A great deal is known about media consumption: who reads and watches what, channels on the rise and fall, subjects of increasing and declining interest. But that does not offer an insight into what is going on beneath the surface, or the new kinds of consumer emerging from the age of media proliferation.
A new analysis and typology of news consumers has been produced by MORI. It looks at the totality of what people seek, how and when they seek it, their expectations of availability and use of new channels and media.
Six groups emerge from MORI’s analysis: All-Rounders, Ho-Hums, Newshounds, Early Birds, Technos and Night Owls.
All-Rounders represent about one-third of adults in Britain. As the label suggests, they have a broad – but not necessarily deep – interest in all types of news, from serious to light and national to local. The group is skewed towards the blue-collar classes in the lower income brackets who are conservative in their media consumption, tending to rely on traditional sources.
Like All-Rounders, the next group – Ho-Hums – represent a significant part of the tabloid and terrestrial television audience, but the group approaches its media with a different mindset. Younger, predominantly female and representing about one-in-five adults, they express little interest in “serious” issues and are disinclined to trust institutional sources of news and comment. The one area to excite their interest is celebrity gossip.
Newshounds are, in many ways, the opposite of Ho-Hums. Likely to be middle-aged professionals, these are “news junkies”, voracious for serious news issues and discussion of them. Current affairs and international, business and financial matters are their main interests.
As avid broadsheet readers, Newshounds also turn to national radio, and later on to TV, such as Newsnight, for up-dated information.
Newshounds represent 14 per cent of the adult population, slightly more than Technos and Early Birds.
Early Birds are early consumers of news want a flavour of national stories without the Newshounds’ need for depth. Headline news and a summary of major events are their priorities.
Early Birds also have a special interest in local news, and while Newshounds tend to be concentrated in the South-east, Early Birds are disproportionately found in the Midlands and North-east.
The other group of similar proportion to Newshounds and Early Birds is Technos. The concept of “news on demand” finds its expression in the behaviour and expectations of this group. They seek news on business, finance and sport, together with the commentary of experts – and they expect it at a time and via channels of their choosing.
Predominantly male, aged between 20 and 45 and likely to be graduates, Technos occupy junior managerial and professional positions. They continue to consume traditional media, including news-papers (likely to be broadsheets), TV and local radio in the morning. However, their distinguishing characteristic is their use of mobile phones, the internet and Teletext for news during the day and in the evening.
The final group is Night Owls. The smallest group at eight per cent of adults, this segment represents about 4 million people in the UK and is arguably the least well recognised and catered for.
This group is a far cry from the Ho-Hums, to whom they are demographically related. Both groups contain a high proportion of younger working class women, but the Night Owls seek substantive news in the late evening. While consuming radio, especially local radio, during the day, they turn to newspapers, television and the internet to satisfy their news hunger in the evening.

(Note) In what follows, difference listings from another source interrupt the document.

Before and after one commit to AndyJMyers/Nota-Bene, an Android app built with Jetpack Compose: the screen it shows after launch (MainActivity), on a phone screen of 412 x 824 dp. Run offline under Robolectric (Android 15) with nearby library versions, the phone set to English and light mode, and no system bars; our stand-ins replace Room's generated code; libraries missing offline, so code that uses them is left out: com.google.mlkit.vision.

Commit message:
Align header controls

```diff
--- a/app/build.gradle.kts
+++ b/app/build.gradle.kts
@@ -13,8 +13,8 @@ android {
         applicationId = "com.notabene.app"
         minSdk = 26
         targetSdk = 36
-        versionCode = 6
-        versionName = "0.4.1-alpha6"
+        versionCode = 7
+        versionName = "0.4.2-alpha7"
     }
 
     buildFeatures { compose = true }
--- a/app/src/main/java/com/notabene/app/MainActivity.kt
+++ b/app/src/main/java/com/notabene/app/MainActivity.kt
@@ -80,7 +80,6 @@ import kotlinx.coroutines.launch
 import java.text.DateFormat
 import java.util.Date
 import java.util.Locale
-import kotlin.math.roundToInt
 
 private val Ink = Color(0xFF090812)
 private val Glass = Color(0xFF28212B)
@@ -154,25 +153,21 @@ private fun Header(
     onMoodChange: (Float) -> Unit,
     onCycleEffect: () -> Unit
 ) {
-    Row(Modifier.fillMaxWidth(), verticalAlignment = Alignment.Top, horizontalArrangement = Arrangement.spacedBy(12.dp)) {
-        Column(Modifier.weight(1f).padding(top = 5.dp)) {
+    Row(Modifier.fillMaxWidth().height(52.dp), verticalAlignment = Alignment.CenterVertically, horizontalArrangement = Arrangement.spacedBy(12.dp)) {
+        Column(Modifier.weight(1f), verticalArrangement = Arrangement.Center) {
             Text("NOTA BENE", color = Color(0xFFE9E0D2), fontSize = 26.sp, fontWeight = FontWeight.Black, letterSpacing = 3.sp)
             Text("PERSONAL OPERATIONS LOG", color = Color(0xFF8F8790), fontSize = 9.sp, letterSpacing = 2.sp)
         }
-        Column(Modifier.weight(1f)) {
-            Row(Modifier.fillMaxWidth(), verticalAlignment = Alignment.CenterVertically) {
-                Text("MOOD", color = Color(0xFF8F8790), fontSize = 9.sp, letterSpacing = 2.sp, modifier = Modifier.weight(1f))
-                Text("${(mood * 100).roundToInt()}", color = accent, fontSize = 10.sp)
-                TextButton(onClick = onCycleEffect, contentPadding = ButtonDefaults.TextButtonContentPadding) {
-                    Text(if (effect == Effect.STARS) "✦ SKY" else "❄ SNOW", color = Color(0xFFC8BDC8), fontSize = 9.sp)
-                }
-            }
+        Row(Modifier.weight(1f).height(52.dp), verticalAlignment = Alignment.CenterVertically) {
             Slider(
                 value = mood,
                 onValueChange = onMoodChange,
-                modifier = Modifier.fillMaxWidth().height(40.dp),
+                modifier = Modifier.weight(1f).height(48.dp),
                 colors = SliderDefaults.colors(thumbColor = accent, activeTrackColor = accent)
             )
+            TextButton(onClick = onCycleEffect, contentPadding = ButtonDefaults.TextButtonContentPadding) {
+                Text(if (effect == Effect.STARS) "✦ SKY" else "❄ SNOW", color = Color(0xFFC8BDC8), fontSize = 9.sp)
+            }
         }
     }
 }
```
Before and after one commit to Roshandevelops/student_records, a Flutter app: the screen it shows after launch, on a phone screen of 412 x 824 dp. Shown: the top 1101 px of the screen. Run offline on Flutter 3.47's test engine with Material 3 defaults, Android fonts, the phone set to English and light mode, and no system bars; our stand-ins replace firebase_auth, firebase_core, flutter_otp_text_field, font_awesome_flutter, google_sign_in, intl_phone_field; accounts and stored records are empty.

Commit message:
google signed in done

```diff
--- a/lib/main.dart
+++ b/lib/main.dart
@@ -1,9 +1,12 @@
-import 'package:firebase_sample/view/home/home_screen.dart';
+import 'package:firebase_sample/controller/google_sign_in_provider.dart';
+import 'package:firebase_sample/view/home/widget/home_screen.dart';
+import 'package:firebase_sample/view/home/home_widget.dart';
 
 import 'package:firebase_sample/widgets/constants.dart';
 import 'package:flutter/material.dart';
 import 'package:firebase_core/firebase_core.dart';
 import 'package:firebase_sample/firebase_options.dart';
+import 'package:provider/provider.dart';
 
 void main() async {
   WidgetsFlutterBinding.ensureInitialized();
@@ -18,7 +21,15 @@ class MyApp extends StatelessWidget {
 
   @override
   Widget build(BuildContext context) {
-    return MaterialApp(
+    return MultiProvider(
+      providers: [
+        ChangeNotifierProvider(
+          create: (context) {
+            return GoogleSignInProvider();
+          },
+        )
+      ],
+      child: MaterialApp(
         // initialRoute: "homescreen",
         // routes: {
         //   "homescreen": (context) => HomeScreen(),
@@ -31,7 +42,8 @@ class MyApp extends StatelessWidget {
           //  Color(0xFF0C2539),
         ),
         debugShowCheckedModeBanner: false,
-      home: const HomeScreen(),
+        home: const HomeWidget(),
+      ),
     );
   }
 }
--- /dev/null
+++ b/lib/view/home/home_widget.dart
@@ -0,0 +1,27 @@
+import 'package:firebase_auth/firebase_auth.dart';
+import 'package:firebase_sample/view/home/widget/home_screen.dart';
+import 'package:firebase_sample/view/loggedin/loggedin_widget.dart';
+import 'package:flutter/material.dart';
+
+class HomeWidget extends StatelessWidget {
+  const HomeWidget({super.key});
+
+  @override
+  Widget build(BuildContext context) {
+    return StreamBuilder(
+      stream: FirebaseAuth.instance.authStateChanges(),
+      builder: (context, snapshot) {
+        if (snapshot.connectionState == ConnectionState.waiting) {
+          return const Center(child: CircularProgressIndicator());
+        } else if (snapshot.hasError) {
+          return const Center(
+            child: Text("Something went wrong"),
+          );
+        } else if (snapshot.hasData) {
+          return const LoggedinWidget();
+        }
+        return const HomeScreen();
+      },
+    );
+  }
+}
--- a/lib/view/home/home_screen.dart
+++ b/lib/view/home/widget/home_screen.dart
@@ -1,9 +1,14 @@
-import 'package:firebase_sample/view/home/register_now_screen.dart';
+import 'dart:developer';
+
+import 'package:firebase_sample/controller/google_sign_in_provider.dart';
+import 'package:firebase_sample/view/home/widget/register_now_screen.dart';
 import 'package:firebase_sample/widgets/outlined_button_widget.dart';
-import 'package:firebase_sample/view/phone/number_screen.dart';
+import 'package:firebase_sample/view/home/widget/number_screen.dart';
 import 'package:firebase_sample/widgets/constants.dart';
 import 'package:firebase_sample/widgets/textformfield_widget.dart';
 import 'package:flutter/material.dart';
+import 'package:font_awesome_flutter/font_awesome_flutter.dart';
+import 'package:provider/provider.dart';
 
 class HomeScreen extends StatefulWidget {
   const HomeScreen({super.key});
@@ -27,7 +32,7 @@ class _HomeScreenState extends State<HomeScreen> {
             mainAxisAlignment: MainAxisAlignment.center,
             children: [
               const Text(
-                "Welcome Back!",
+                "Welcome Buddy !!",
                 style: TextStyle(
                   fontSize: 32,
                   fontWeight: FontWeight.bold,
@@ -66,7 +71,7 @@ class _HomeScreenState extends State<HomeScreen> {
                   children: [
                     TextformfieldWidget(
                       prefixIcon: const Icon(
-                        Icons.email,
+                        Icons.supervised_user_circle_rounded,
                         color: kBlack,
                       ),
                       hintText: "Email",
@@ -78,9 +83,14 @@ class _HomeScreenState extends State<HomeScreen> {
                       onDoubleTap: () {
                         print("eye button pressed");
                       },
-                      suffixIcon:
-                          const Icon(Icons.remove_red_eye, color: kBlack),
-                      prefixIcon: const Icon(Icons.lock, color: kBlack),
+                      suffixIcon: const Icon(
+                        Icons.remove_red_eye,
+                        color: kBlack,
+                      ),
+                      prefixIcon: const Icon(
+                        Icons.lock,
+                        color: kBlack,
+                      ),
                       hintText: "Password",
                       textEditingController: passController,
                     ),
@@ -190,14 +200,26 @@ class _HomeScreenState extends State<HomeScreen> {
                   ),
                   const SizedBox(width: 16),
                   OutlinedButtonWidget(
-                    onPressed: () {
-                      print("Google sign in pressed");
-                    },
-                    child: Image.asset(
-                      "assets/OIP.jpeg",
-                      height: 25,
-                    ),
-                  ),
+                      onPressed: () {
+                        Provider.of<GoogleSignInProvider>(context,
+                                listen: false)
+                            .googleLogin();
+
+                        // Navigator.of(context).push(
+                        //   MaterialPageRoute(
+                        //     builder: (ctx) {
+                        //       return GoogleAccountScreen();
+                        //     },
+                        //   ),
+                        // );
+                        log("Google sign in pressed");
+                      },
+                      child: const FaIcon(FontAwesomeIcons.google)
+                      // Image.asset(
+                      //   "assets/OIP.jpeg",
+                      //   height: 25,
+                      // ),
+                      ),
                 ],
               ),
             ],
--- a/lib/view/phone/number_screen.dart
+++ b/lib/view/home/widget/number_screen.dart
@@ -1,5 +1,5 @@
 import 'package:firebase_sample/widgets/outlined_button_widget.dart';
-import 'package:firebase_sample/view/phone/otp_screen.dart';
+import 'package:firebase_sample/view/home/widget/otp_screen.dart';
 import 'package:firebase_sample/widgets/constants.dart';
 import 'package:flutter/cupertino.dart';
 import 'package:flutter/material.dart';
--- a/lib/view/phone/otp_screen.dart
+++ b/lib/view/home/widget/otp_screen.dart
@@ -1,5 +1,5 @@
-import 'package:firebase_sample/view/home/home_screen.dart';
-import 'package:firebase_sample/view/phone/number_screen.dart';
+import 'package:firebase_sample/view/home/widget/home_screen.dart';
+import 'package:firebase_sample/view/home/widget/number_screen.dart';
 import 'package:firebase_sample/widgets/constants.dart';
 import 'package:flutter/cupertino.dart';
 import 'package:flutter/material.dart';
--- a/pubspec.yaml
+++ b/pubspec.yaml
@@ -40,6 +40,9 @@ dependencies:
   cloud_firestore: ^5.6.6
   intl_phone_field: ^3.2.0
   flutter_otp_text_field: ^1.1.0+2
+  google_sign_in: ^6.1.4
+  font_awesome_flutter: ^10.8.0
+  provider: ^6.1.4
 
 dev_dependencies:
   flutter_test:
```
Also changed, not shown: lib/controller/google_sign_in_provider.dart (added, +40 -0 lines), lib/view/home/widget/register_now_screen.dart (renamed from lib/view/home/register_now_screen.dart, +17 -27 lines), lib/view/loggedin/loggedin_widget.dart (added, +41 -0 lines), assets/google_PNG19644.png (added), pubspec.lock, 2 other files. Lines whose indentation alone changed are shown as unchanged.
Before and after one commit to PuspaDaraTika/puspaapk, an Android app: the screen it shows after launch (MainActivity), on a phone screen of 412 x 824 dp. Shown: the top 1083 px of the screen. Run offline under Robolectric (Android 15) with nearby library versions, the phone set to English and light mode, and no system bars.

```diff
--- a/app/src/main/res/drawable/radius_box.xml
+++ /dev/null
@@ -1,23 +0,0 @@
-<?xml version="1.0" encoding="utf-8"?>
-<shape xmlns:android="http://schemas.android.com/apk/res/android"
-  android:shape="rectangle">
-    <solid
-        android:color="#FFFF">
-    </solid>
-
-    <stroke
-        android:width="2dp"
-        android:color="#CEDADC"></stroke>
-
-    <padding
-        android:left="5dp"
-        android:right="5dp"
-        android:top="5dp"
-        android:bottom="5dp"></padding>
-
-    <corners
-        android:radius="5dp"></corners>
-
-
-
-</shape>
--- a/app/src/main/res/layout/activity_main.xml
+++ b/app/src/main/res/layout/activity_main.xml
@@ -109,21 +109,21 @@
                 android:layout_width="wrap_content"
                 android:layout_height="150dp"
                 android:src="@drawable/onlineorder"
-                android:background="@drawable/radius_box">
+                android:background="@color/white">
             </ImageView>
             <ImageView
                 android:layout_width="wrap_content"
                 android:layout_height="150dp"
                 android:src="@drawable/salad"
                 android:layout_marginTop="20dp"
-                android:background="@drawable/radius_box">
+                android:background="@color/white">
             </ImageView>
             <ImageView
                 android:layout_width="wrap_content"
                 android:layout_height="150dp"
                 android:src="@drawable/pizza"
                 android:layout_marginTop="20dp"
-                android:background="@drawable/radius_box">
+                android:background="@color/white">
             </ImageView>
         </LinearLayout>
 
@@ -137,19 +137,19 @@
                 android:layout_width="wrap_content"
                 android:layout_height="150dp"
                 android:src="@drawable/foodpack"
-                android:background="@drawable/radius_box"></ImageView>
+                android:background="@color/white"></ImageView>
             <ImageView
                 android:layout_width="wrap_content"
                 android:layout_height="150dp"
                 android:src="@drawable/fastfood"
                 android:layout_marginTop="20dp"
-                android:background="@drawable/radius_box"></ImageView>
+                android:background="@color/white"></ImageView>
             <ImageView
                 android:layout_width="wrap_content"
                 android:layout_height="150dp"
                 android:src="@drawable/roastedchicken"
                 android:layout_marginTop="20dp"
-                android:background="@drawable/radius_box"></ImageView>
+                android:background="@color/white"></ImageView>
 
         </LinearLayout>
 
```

The findings have wide reaching implications, not only for marketers and broadcasters, but also business and political communicators.
For broadcasters, they are an additional tool to help them shape the content, tone and mix of programmes at different times of day. Newshounds are well catered for by the late evening mix on terrestrial TV, but there is scope for improvement in the service to Night Owls.
In the wider context of news planning, what do the views and behaviour of Technos tell us about the future? It’s fair to assume that the active engagement of Technos is a sign of things to come or, indeed, of things already happening, as the majority of Newshounds and Early Birds share Technos’ expectations of news on demand.
For business and political communicators, the segmentation should help to refine the shape and targeting of information. The extent to which these segments are relevant could help determine the right emphasis for the story. More significantly, perhaps, the analysis highlights the importance of time of day in segmenting media consumers: the different segments not only have particular channels to which they are most receptive, but also markedly different times of the day and evening.